Colombo, M., & Fontaine, P. (2007). Building vocabulary and fostering comprehension strategies for English language learners: The power of academic conversations in social studies. The NERA Journal, 45(1), 46-54.

Cruz, B. C., & Thornton, S. J. (2009). Teaching social studies to English language learners. New York: Routledge.

Cummins, J. (1979). Linguistic interdependence and the educational development of bilingual children. Review of Educational Research, 49(2), 222-251.

Krashen, S. (1988). Second language acquisition and second language learning. New York, NY: Prentice-Hall International.

O’Brien, J. (2012). English language learners (ELLs) and social studies. In William B. Russell (Ed.), Contemporary social studies: An essential reader, 293–315. Charlotte, NC: Information Age Publishing.
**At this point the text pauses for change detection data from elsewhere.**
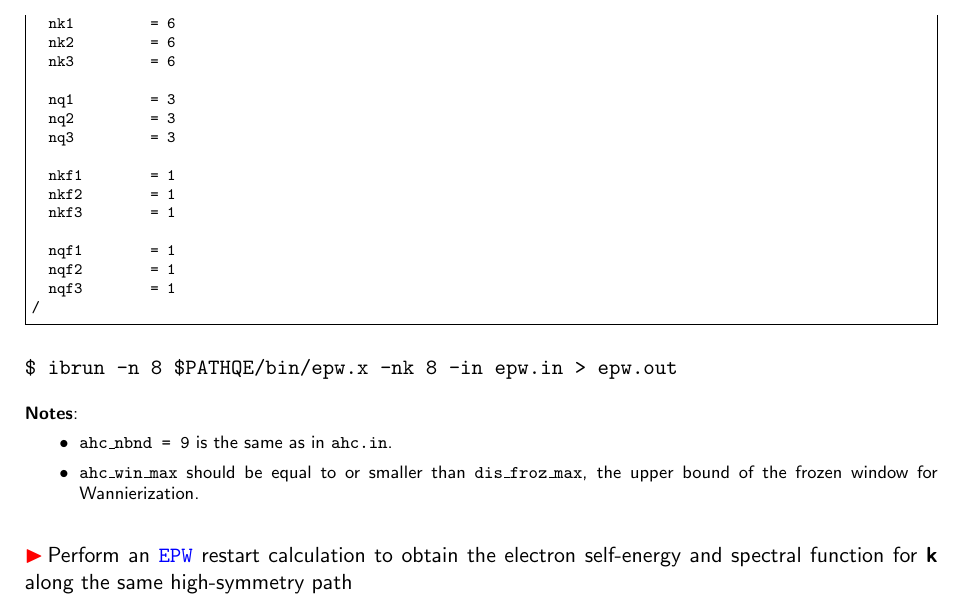
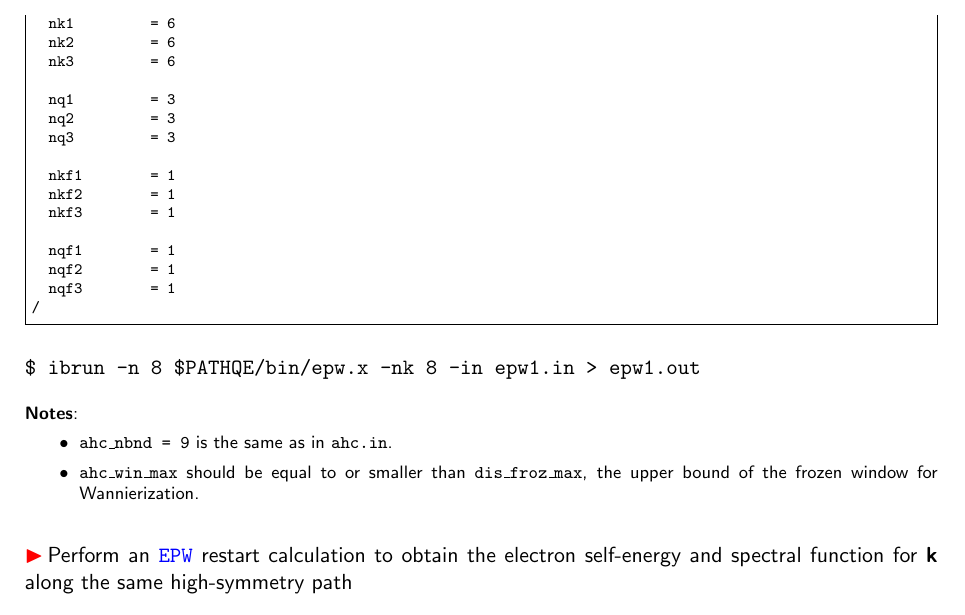
Before and after one commit to jaemolihm/EPW_tutorial_spectral, a LaTeX document (document/main.tex): part of page 14 of 29, cut so that both start at the same text. Compiled offline with pdfLaTeX.

Commit message:
docs: fix epw1.in filename in exercise 2 command

```diff
--- a/document/main.tex
+++ b/document/main.tex
@@ -869,7 +869,7 @@ $ ibrun -n 8 $PATHQE/bin/ph.x -nk 4 -in ahc.in > ahc.out
 \end{scriptsize}
 
 \begin{verbatim}
-$ ibrun -n 8 $PATHQE/bin/epw.x -nk 8 -in epw.in > epw.out
+$ ibrun -n 8 $PATHQE/bin/epw.x -nk 8 -in epw1.in > epw1.out
 \end{verbatim}
 
 
```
Salinas, C., Fránquiz, M., & Rodriguez, N.N. (2016). Writing Latina/o historical narratives: Narratives at the intersection of critical historical inquiry and latcrit. Urban Rev, 48, 419-439.